The green bar was a marker that was given with Extended Validation SSL Certificates. With Extended Validation certificates, there are additional steps of verification required (then with Domain Validation certificates, for example, which only authenticate ownership of a domain) which confirm the physical existence of a company and that the company owns the specified domain. The green bar appeared in the address bar before the URL. As suggested by the name, it was green, and featured the name of the registered company, along with the padlock symbol we have all come to expect from HTTPS-enabled sites.
In Google Chrome, the green bar actually stopped being green in September 2018 with the release of Chrome 69. However, company information remained. Since fall 2019, the green bar and company information has been removed from all major browsers, such as Google Chrome, Mozilla Firefox, and Microsoft Edge (with Apple’s Safari browser, having removed these indicators even earlier).
This major change to Extended Validation SSL certificates is mostly to keep up with the changing times. Currently having an SSL certificate is more the rule than the exception since many providers include SSL certificates for FREE. Because of this, the reasoning behind the decision to remove the green bar is that it’s more helpful to tell users when a website does NOT have an SSL, rather than when it does.
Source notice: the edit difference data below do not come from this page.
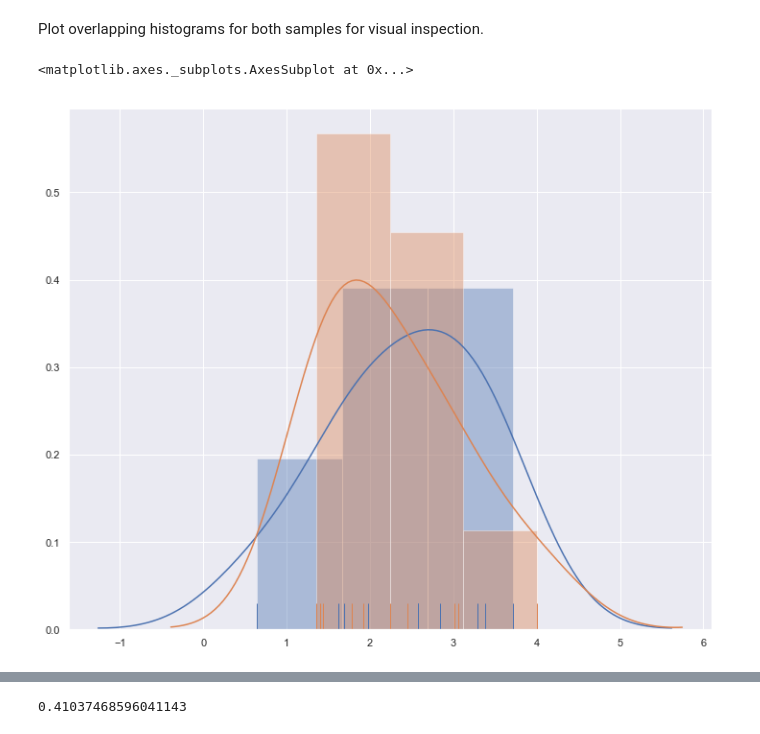
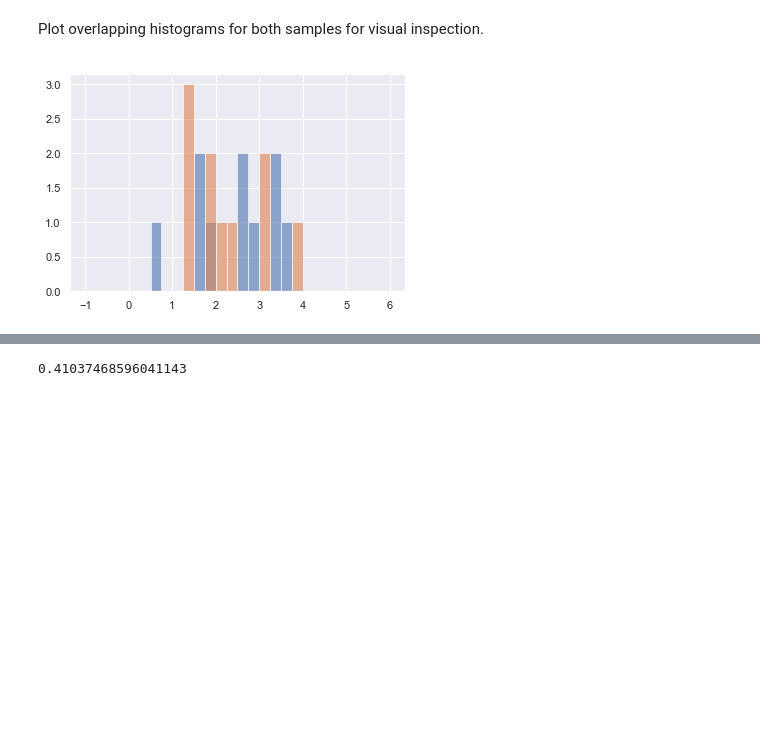
Before and after one commit to MissAle17/dsc-2-20-14-effect-size-p-values-and-power-lab-online-ds-sp-000, a Jupyter notebook: index.ipynb, the cells around one changed output, grey strips where cells are left out. Cells and saved outputs as stored; diff of their text form; code cells hidden in the pictures; blank space fills up the shorter version.

```diff
--- a/index.ipynb
+++ b/index.ipynb
@@ -59,14 +59,12 @@ b = np.random.randn(10)+2
 Plot overlapping histograms for both samples for visual inspection.
 # %%
 # Plot overlapping histograms for a and b
-# %%
-sns.set(color_codes=True)
-sns.set(rc={'figure.figsize':(12,10)})
-sns.distplot(a, hist=True, rug=True)
-sns.distplot(b, hist=True, rug=True)
-# %% [output]
-<matplotlib.axes._subplots.AxesSubplot at 0x...>
-[figure, removed]
+# %%
+
+plt.hist(a, range=(-1, 6), bins=28, alpha=0.6);
+plt.hist(b, range=(-1, 6), bins=28, alpha=0.6);
+# %% [output]
+[figure, added]
 # %% [markdown]
 ## The t-test
 
```
Also changed, not shown: parts of 14 cells of this notebook.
Although the green bar no longer exists for Extended Validation Certificates, if you own a business or enterprise, an Extended Validation certificate is still a helpful sign to users who want to know the legitimacy of your website. Although it is no longer so prominently displayed, your business details are available once the padlock is clicked.